**TASK OBJECTIVE**
For each line below that includes the word "Execution", make a copy.

**DATA TO PROCESS**
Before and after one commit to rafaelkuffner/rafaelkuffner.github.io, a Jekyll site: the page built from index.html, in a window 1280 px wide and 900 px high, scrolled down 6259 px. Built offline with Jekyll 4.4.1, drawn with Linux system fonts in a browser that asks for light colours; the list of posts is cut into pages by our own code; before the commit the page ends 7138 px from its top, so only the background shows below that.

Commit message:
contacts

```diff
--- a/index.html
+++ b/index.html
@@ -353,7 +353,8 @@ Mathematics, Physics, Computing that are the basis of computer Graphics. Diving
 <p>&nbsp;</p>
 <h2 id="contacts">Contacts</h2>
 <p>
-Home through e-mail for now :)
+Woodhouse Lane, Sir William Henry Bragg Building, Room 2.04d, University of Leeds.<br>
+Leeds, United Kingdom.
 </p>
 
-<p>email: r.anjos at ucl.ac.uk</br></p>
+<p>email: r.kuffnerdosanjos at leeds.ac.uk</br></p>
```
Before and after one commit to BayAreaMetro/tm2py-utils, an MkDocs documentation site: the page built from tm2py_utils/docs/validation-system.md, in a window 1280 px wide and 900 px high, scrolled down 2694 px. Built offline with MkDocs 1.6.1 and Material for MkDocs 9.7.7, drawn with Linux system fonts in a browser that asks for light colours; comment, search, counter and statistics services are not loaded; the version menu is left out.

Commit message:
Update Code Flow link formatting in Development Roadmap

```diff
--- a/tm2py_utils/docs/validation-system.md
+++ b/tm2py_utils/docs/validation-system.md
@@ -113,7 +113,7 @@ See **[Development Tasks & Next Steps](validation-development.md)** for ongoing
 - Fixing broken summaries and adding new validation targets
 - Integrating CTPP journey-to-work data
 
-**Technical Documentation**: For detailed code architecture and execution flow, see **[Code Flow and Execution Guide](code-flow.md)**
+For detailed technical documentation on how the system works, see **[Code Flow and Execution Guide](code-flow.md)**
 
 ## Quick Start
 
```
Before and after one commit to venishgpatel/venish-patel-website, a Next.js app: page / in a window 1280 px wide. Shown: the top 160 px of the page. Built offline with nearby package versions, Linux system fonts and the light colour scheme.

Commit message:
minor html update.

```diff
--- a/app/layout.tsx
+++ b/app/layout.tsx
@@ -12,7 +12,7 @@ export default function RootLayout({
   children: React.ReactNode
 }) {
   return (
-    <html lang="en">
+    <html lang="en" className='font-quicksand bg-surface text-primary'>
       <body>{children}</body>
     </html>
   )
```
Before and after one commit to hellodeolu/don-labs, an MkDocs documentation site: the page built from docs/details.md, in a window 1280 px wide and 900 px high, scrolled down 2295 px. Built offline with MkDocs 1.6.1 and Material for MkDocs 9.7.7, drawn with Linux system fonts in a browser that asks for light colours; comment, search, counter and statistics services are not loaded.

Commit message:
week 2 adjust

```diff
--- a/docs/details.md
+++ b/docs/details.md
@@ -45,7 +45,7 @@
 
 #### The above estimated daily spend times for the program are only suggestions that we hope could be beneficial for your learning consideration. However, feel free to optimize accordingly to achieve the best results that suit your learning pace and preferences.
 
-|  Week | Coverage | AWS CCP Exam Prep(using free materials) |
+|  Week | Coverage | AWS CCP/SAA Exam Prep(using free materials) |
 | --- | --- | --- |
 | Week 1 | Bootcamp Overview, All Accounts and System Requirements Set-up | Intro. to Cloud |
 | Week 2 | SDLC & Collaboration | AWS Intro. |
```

**OUTPUT BELOW**
-**Technical Documentation**: For detailed code architecture and execution flow, see **[Code Flow and Execution Guide](code-flow.md)**
+For detailed technical documentation on how the system works, see **[Code Flow and Execution Guide](code-flow.md)**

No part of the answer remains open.